LED UV curing lamps are gaining popularity as a replacement for mercury arc lamps when curing light curable materials. Their rise in use reflects their process benefits, but there are additional environmental advantages. The reduced energy consumption of LED UV systems can decrease a business’ carbon footprint while achieving return on investment (ROI) and enabling long term cost savings.
Perhaps the most obvious environmental advantage of LED UV systems is their reduced energy consumption. Comparing a high intensity, broad spectrum UV spot curing lamp based on a mercury arc bulb with a comparable LED-based UV curing unit shows about a 80% reduction in power consumption when in use – 250 W against 55 W.
There are significant further savings with LED UV systems because they are used differently. Mercury arc lamps require warm up time before they are at optimal power, and cool down time before they can be re-ignited, and so users run them continuously during production hours – they can’t be turned on/off on demand. Frequent on/off cycles are also detrimental to bulb life. When the lamp is on, but not in use for curing, manufacturers use mechanical shutters to shield the light source; in consequence, energy is used when the lamp is not productive. LED UV lamps, on the other hand, have no warm up time and are instant on-off. The LEDs are switched on as and when required, and no shutters are needed. Power consumption of the unit when the powerful LEDs are switched off is about 2 W.
If we consider an eight hour shift, and high volume automated production where the LED-based UV lamp is on for half of the time, off for half the time, then the overall power savings is about 89%. For many UK manufacturers, a more likely scenario is that the UV LED lamp is only on for a maximum of 10% of the time, and then power savings is greater than 97%. With the average price cap unit rate as of October 1, 2022 of £0.52 per kWh, this represents an annual electricity saving of about £300 per lamp – more if you run multiple shifts. Remove the cost of spare bulbs and lost productivity from bulb changing and warm up time, and an LED UV system will result in large cost savings over time.
Moving away from mercury
LED UV systems, unlike traditional broad spectrum lamps, do not contain mercury. Mercury is one of the most hazardous environmental toxins and poses a danger to both the environment and human health and safety. There have been several moves to regulate the use of mercury – the Convention on mercury entered into force in 2017 and covers a ban on new mercury mines, the phase-out of existing ones, and the phase down and phase out of mercury use in a number of products and processes.

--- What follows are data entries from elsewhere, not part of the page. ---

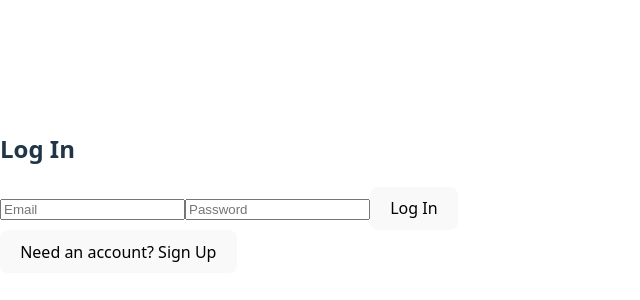
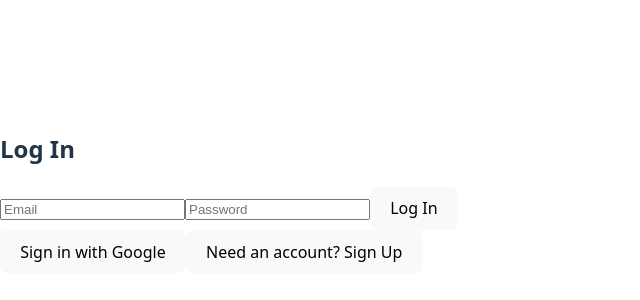
Before and after one commit to MikeOG444/rink-tracker-pwa, a React (Vite) app: page /auth in a window 1280 px wide. Shown: the part 208-508 px from the top of the page, without its empty margins (0-640 px from the left). Built offline with nearby package versions, Linux system fonts and the light colour scheme; no server answers.

Commit message:
Added Google Sign-In and auth state management

```diff
--- a/src/components/auth/AuthPage.tsx
+++ b/src/components/auth/AuthPage.tsx
@@ -1,5 +1,5 @@
-import { useState } from "react";
-import { signInWithEmailAndPassword, createUserWithEmailAndPassword } from "firebase/auth";
+import { useState, useEffect } from "react";
+import { signInWithEmailAndPassword, createUserWithEmailAndPassword, signOut, onAuthStateChanged, GoogleAuthProvider, signInWithPopup } from "firebase/auth";
 import { auth } from "../../firebase";
 
 const AuthPage = () => {
@@ -7,6 +7,15 @@ const AuthPage = () => {
   const [password, setPassword] = useState("");
   const [isSignUp, setIsSignUp] = useState(false);
   const [error, setError] = useState("");
+  const [user, setUser] = useState<any>(null);
+
+  // Monitor auth state
+  useEffect(() => {
+    const unsubscribe = onAuthStateChanged(auth, (currentUser) => {
+      setUser(currentUser);
+    });
+    return () => unsubscribe();
+  }, []);
 
   const handleSubmit = async (e: React.FormEvent) => {
     e.preventDefault();
@@ -23,7 +32,27 @@ const AuthPage = () => {
     }
   };
 
+  const handleGoogleSignIn = async () => {
+    try {
+      const provider = new GoogleAuthProvider();
+      await signInWithPopup(auth, provider);
+    } catch (err: any) {
+      setError(err.message);
+    }
+  };
+
+  const handleLogout = async () => {
+    await signOut(auth);
+  };
+
   return (
+    <div>
+      {user ? (
+        <div>
+          <h2>Welcome, {user.displayName || user.email}!</h2>
+          <button onClick={handleLogout}>Logout</button>
+        </div>
+      ) : (
         <div>
           <h2>{isSignUp ? "Sign Up" : "Log In"}</h2>
           {error && <p style={{ color: "red" }}>{error}</p>}
@@ -32,9 +61,12 @@ const AuthPage = () => {
             <input type="password" placeholder="Password" value={password} onChange={(e) => setPassword(e.target.value)} required />
             <button type="submit">{isSignUp ? "Sign Up" : "Log In"}</button>
           </form>
+          <button onClick={handleGoogleSignIn}>Sign in with Google</button>
           <button onClick={() => setIsSignUp(!isSignUp)}>
             {isSignUp ? "Already have an account? Log In" : "Need an account? Sign Up"}
           </button>
+        </div>
+      )}
     </div>
   );
 };
```
Lines whose indentation alone changed are shown as unchanged.
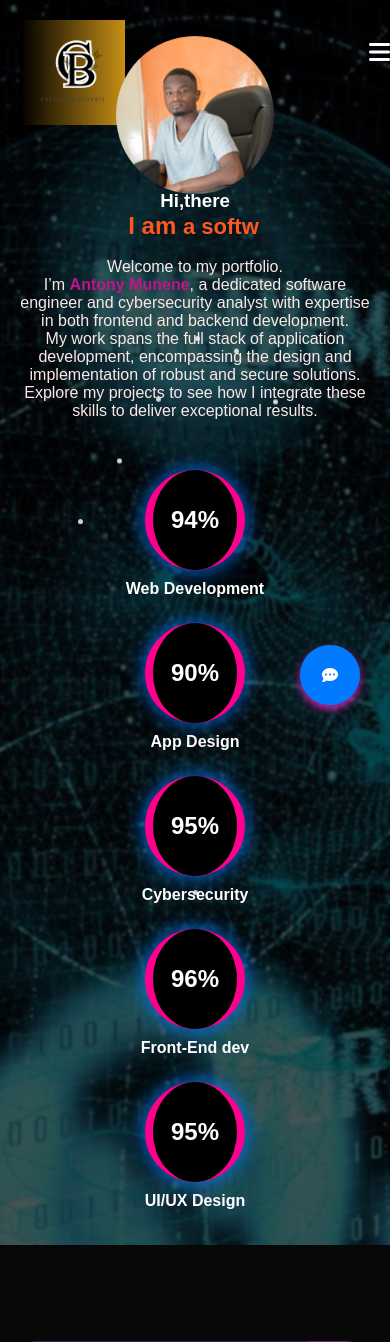
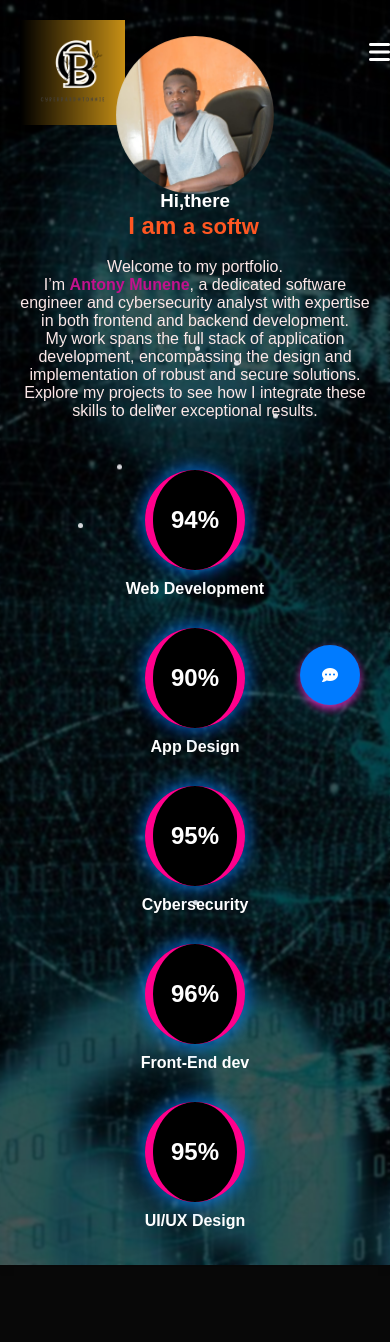
Before and after one commit to Cyber-bard/Portfolio, a PHP site: page / in a window 390 px wide. Shown: the top 1342 px of the page. Run offline with PHP 8.4, Linux system fonts and the light colour scheme; some libraries are stand-ins or nearby versions.

Commit message:
Fixed navigation menu and adjusted expertise layout

```diff
--- a/style.css
+++ b/style.css
@@ -733,6 +733,8 @@ nav .fas {
 
     /* Fix expertise section (ratings) positioning */
     .expertise-container {
+        grid-template-columns: 1fr; /* One item per row on very small screens */
+        gap: 15px;
         flex-direction: column;
         /* Stack skills vertically */
         align-items: center;
@@ -1141,10 +1143,14 @@ body {
 
     /* Ensure skills section stacks properly */
     .expertise-container {
+        grid-template-columns: 1fr;
+        /* One item per row on very small screens */
+        gap: 15px;
         flex-direction: column;
         align-items: center;
         margin-top: 20px;
         filter: none;
+
     }
 
     .expertise {
```
Also changed, not shown: main.js (+8 -0 lines).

The Minamata Convention on Mercury is a global treaty to protect human health and the environment from the adverse effects of mercury. Further international legislation in 2020 banned the manufacture, import, and export of mercury, although there are some exemptions in place – for example, for lamps emitting mainly light in the ultraviolet spectrum, as long as they don’t exceed a certain mercury-content threshold.
The exemptions will not be extended forever, and the health and safety and environmental arguments for getting rid of mercury when we can are beyond compelling. Increasingly, formulators are producing light curable materials which cure perfectly with the narrow spectrum output of a UV LED curing lamp, and whilst there are some applications which still demand the broad spectrum output for adequate cure, an LED UV process should always be the first considered.
Because mercury spectrum bulbs produce a small amount of short wave UV, which when combined with atmospheric oxygen can produce ozone, some large lamps have the potential to create an additional workplace hazard that manufacturers must address. Customers running powerful industrial lamps will typically require ozone extraction equipment to combat this, which can take up valuable facility space and be expensive to run. However, for smaller lamps, such as the systems we provide, this is typically not a consideration.
A typical broad spectrum lamp lasts 1,000-2,000 hours before the user will need to replace and dispose of the mercury-containing bulb, whereas LED curing units offer an expected useful life of 20,000 hours. In practical terms, LED units will last the lifetime of any production, and preclude regular bulb replacement, because they are only on for a fraction of production time. They have uniform frequency and intensity output over their lifetime, so the curing process has fewer variables ─ enabling more consistent cures, improving yield and reducing scrap. Both of these factors reduce the amount of cost and waste the process produces.
Another advantage of LED systems is that they operate at a lower temperature than mercury lamps, removing the installation and running costs for heat extraction (exhaust).
LED UV systems can reduce a business’s carbon footprint, while decreasing the need for disposal of mercury as hazardous waste. Even without considering the environmental advantages, the technical, process, and ROI benefits are often enough to encourage manufacturers to opt for an LED UV system. An experienced adhesives supplier can help you build a process where the lamp, dispensing equipment, and material are all optimised to work together.